» WORK TO COMPLETE: Wherever a line in the data below holds "outputs", copy that line.

-----

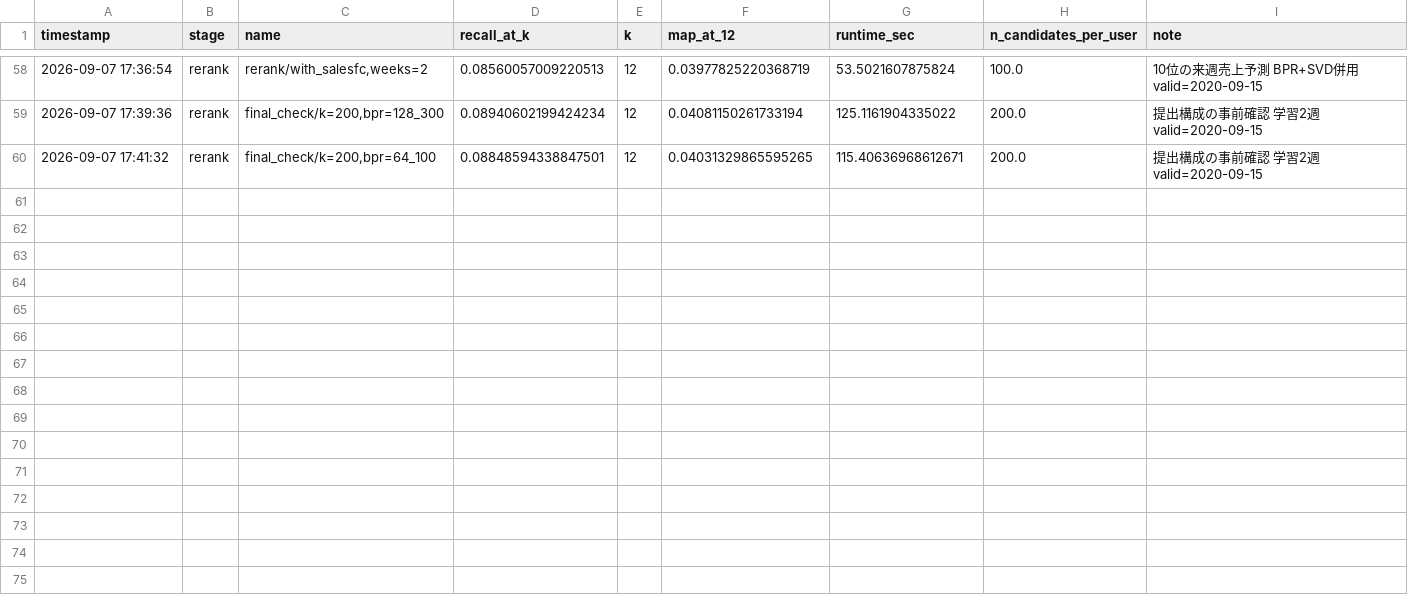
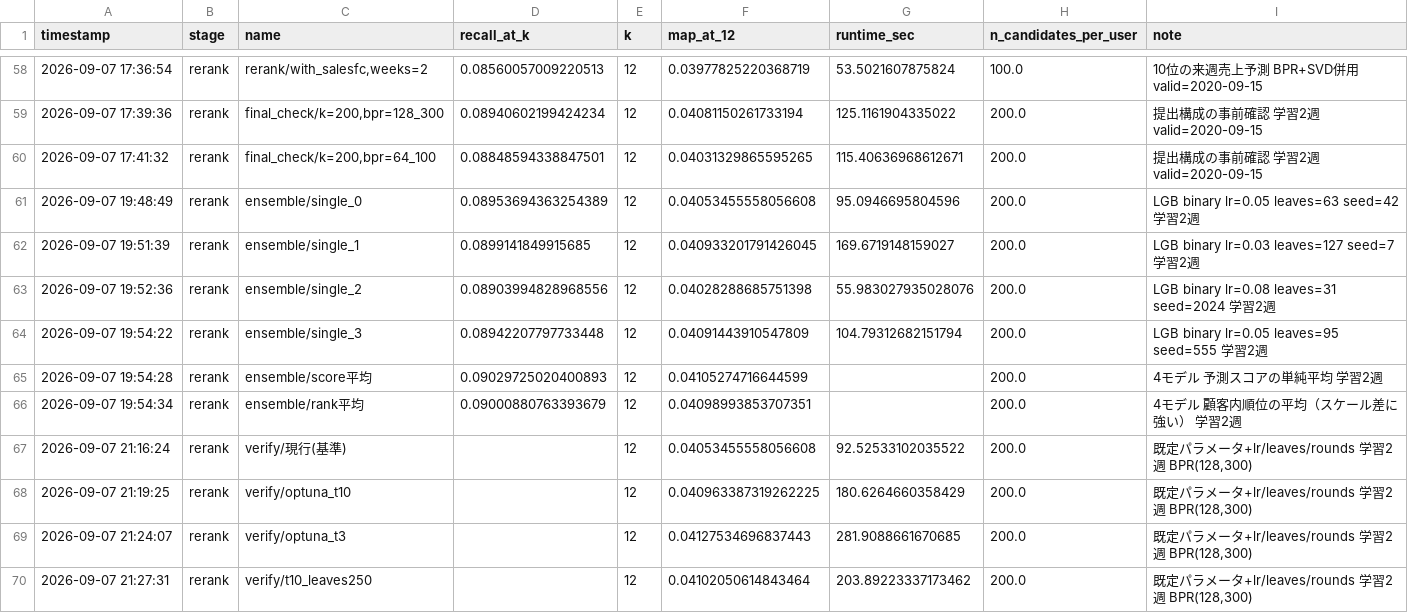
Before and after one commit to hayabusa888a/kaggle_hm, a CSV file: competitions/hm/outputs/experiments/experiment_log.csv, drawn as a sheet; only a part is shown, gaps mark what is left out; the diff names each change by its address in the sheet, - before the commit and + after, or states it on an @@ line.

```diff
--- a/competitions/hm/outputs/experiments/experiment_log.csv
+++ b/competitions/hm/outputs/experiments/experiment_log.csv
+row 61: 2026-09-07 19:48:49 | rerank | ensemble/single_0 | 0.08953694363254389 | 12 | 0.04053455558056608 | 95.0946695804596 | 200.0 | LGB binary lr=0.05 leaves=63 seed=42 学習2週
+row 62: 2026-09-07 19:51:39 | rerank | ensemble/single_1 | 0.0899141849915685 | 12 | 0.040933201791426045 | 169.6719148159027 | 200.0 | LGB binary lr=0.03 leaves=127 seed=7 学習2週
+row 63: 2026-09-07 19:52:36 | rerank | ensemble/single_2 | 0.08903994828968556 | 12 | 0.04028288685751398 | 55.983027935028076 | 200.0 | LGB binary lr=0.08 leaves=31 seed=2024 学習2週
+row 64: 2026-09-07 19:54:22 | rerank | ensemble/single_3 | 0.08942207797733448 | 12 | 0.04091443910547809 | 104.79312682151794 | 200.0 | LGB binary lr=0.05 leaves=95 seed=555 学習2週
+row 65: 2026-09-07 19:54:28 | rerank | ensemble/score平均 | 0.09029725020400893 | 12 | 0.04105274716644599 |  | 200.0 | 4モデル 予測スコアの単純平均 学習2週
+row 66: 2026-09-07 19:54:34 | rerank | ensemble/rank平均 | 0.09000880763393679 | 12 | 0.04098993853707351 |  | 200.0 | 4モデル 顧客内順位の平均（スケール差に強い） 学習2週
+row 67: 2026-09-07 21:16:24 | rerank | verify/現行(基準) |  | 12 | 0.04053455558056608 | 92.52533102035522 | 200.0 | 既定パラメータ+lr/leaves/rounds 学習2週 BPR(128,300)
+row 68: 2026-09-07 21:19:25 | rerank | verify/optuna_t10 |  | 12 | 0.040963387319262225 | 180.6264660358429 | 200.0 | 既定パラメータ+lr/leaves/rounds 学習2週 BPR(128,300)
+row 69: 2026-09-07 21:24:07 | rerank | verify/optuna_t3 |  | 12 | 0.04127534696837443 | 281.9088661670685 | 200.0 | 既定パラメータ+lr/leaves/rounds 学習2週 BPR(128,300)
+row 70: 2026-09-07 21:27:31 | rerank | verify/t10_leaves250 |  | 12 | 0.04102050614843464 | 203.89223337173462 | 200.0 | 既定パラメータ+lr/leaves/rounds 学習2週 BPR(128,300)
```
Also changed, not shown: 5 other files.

-----

» TASK RESULT:
Before and after one commit to hayabusa888a/kaggle_hm, a CSV file: competitions/hm/outputs/experiments/experiment_log.csv, drawn as a sheet; only a part is shown, gaps mark what is left out; the diff names each change by its address in the sheet, - before the commit and + after, or states it on an @@ line.
--- a/competitions/hm/outputs/experiments/experiment_log.csv
+++ b/competitions/hm/outputs/experiments/experiment_log.csv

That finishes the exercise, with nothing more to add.